▶ Task description
Bring together all lines of the material below that contain the string "templates".

——————

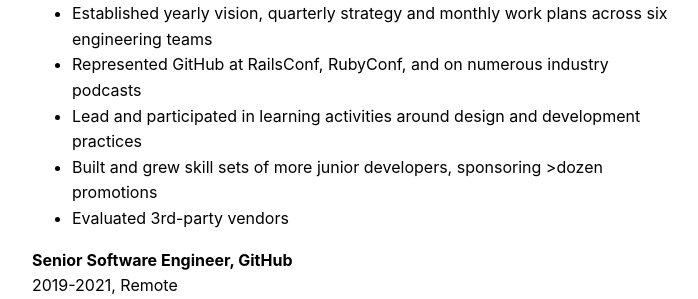
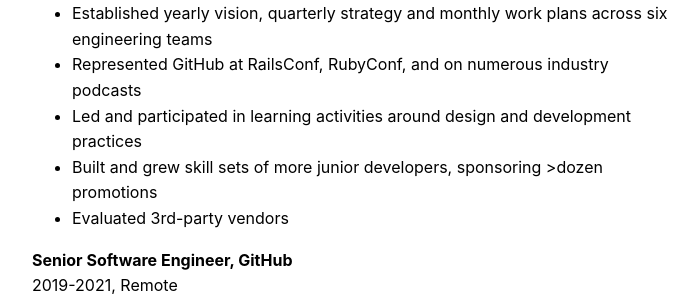
Before and after one commit to joelhawksley/identity, a Jekyll site: the page built from resume.md, in a window 1280 px wide and 900 px high. Shown: the part 440-739 px from the top of the window, without its empty margins (288-986 px from the left). Built offline with Jekyll 4.4.1, drawn with Linux system fonts in a browser that asks for light colours.

Commit message:
fix typo

```diff
--- a/resume.md
+++ b/resume.md
@@ -17,7 +17,7 @@
 - Served as company-wide UI architect, guiding architectural decisions and defining metrics for cross-organization engineering programs
 - Established yearly vision, quarterly strategy and monthly work plans across six engineering teams
 - Represented GitHub at RailsConf, RubyConf, and on numerous industry podcasts
-- Lead and participated in learning activities around design and development practices
+- Led and participated in learning activities around design and development practices
 - Built and grew skill sets of more junior developers, sponsoring >dozen promotions
 - Evaluated 3rd-party vendors
 
```
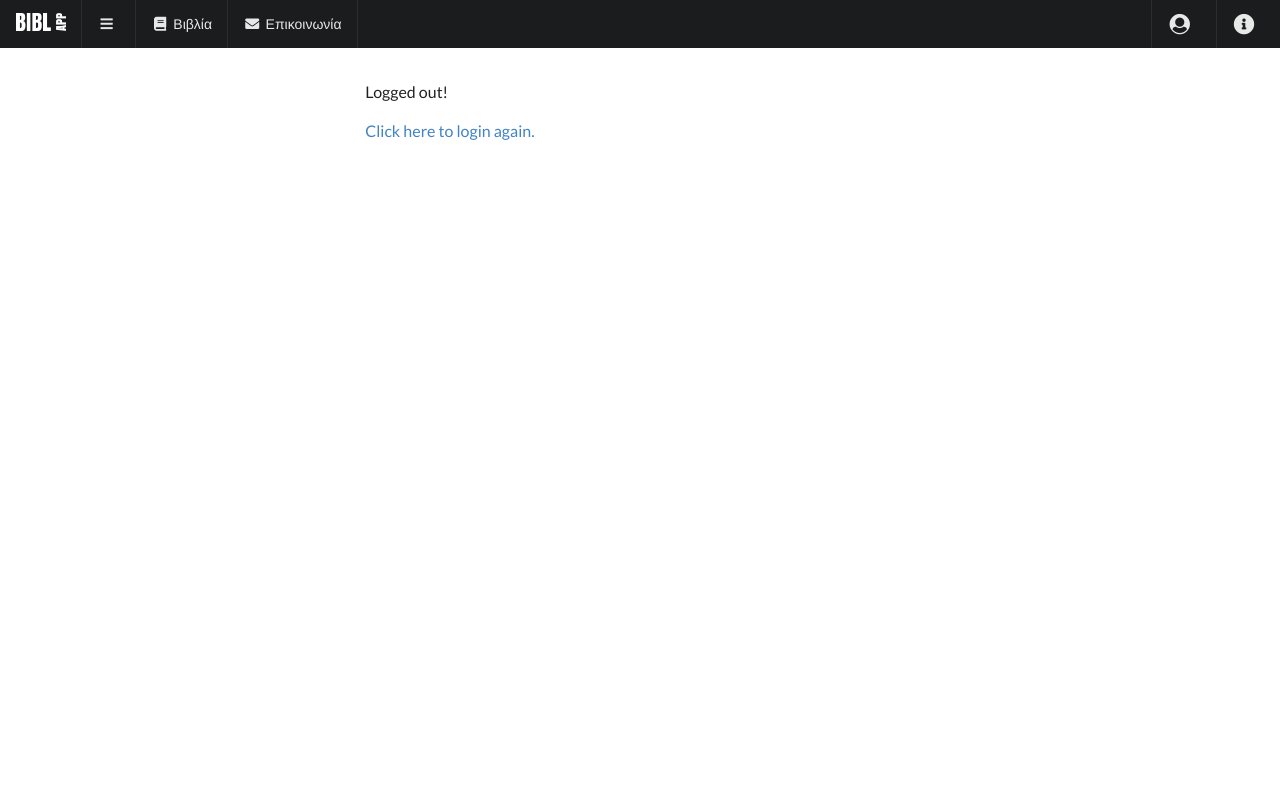
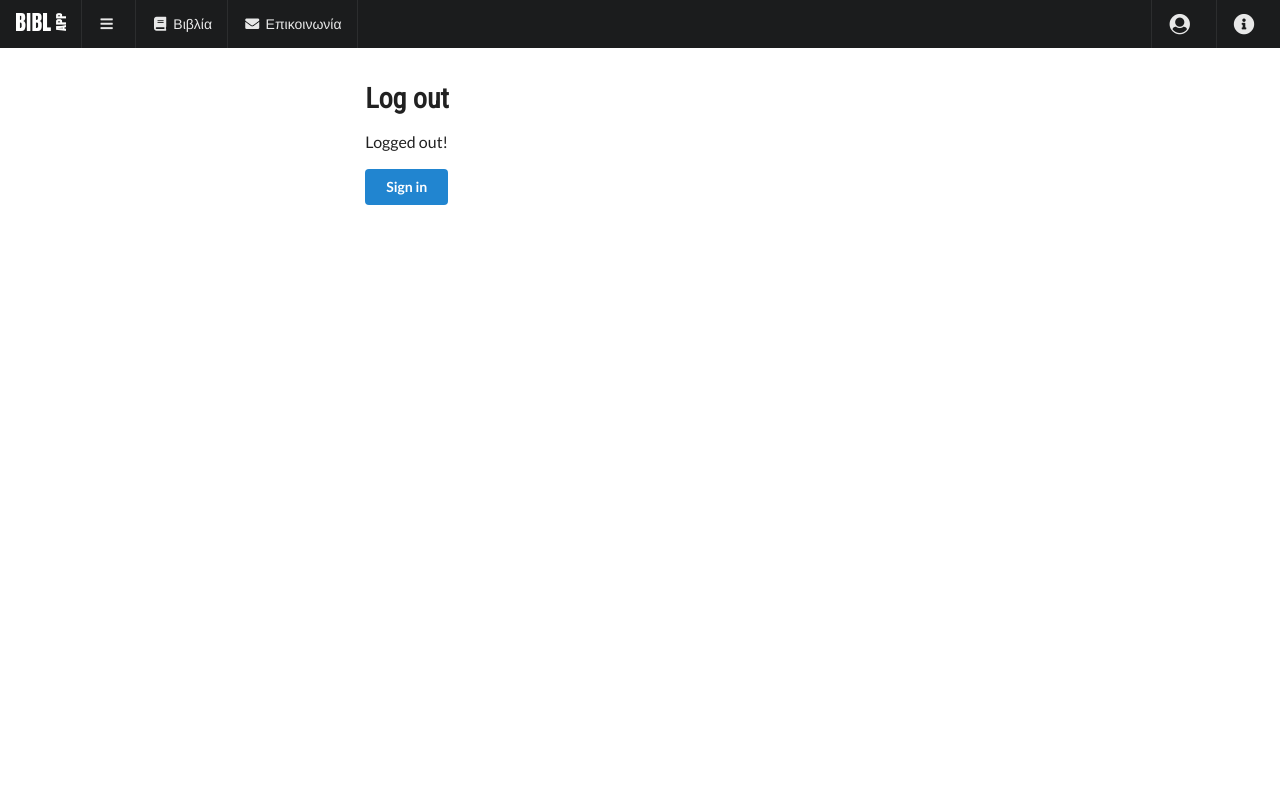
Before and after one commit to szoupi/bibl_app, a Django app: template bible/templates/registration/logged_out.html in a window 1280 px wide. Run offline with Django 3.2, Linux system fonts and the light colour scheme; the template is opened without the code that fills it: most values are stand-ins (such as "Sample title", 1, 10 or a date in 2020); some libraries are stand-ins or nearby versions.

Commit message:
add translations

```diff
--- a/bible/templates/bible/base.html
+++ b/bible/templates/bible/base.html
@@ -112,8 +112,13 @@
                 <a href="{% url 'logout'%}?next={{request.path}}" class="item">{% trans 'Log out, ' %} {{ user.get_username }}</a>
                 <a href="{% url 'password_change' %}" class="item">{% trans 'Change password' %}</a>
             {% else %}
-                <a href="{% url 'login' %}?next={{request.path}}" class="item">{% trans 'Sign in' %}</a>
-                <a href="{% url 'password_reset' %}" class="item">{% trans 'I forgot my password' %}</a>
+                <a href="{% url 'login' %}?next={{request.path}}" class="item">
+                    <i class="user circle icon"></i>{% trans 'Sign in' %}
+                </a>
+                <a href="{% url 'password_reset' %}" class="item">
+                    <i class="edit icon"></i>
+                    {% trans 'I forgot my password' %}
+                </a>
             {% endif %}
             {# <a href="{% url 'bible:register' %}" class="item">Register</a> #}
         </nav>
@@ -358,7 +363,7 @@
                     {% endif %}
                 {% endif %}
 
-                <div class="ui dropdown simple item tablet or lower hidden">
+                <div class="ui right dropdown simple item tablet or lower hidden">
                     <i class="user circle inverted icon large"></i>
                     <div class="menu">
                 {% if user.is_authenticated %}
--- a/bible/templates/registration/logged_out.html
+++ b/bible/templates/registration/logged_out.html
@@ -1,11 +1,16 @@
 {% extends "bible/base.html" %}
+{% load i18n %}
 
 {% block body %}
+    {% load i18n %}
 
+    <h1>{% trans 'Log out' %}</h1>
     <div class="ui text container">
 
-        <p>Logged out!</p>
+        <p>{% trans 'Logged out!' %}</p>
 
-        <a href="{% url 'login'%}">Click here to login again.</a>
+        <p><a href="{% url 'login' %}?next={{request.path}}" class="ui button primary">
+           {% trans 'Sign in' %}
+        </a></p>
     </div>
 {% endblock body %}
--- a/bible/templates/registration/login.html
+++ b/bible/templates/registration/login.html
@@ -23,8 +23,10 @@
             {{ form }}
             <br>
             <br>
-            <input class="ui button" type="submit" value="login" />
+            <button class="ui button primary" type="submit">{% trans 'Login' %}</button>
+            <!-- <input class="ui button" type="submit" value="login" /> -->
             <input type="hidden" name="next" value="{{ next }}" />
+
         </form>
         <br />
          <p>
--- a/bible/templates/registration/password_reset_email.html
+++ b/bible/templates/registration/password_reset_email.html
@@ -11,4 +11,4 @@
 {% trans "Thanks for using our site!" %}
 {% blocktrans %}The {{ site_name }} team{% endblocktrans %}
 
- {% endautoescape %}
+{% endautoescape %}
--- a/bible/templates/registration/password_reset_subject.txt
+++ b/bible/templates/registration/password_reset_subject.txt
@@ -1 +1,2 @@
-Test password reset.
+{% load i18n %}
+{% trans "Password reset request" %}
```
Also changed, not shown: bible/templates/registration/password_reset_complete.html (+6 -5 lines), bible/templates/registration/password_reset_confirm.html (+9 -7 lines), bible/locale/el/LC_MESSAGES/django.po, bible/templates/registration/password_reset_ISITNEEDIT.html (renamed from bible/templates/registration/password_reset.html), 1 other file.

——————

▶ Solution to this task
Before and after one commit to szoupi/bibl_app, a Django app: template bible/templates/registration/logged_out.html in a window 1280 px wide. Run offline with Django 3.2, Linux system fonts and the light colour scheme; the template is opened without the code that fills it: most values are stand-ins (such as "Sample title", 1, 10 or a date in 2020); some libraries are stand-ins or nearby versions.
--- a/bible/templates/bible/base.html
+++ b/bible/templates/bible/base.html
--- a/bible/templates/registration/logged_out.html
+++ b/bible/templates/registration/logged_out.html
--- a/bible/templates/registration/login.html
+++ b/bible/templates/registration/login.html
--- a/bible/templates/registration/password_reset_email.html
+++ b/bible/templates/registration/password_reset_email.html
--- a/bible/templates/registration/password_reset_subject.txt
+++ b/bible/templates/registration/password_reset_subject.txt
Also changed, not shown: bible/templates/registration/password_reset_complete.html (+6 -5 lines), bible/templates/registration/password_reset_confirm.html (+9 -7 lines), bible/locale/el/LC_MESSAGES/django.po, bible/templates/registration/password_reset_ISITNEEDIT.html (renamed from bible/templates/registration/password_reset.html), 1 other file.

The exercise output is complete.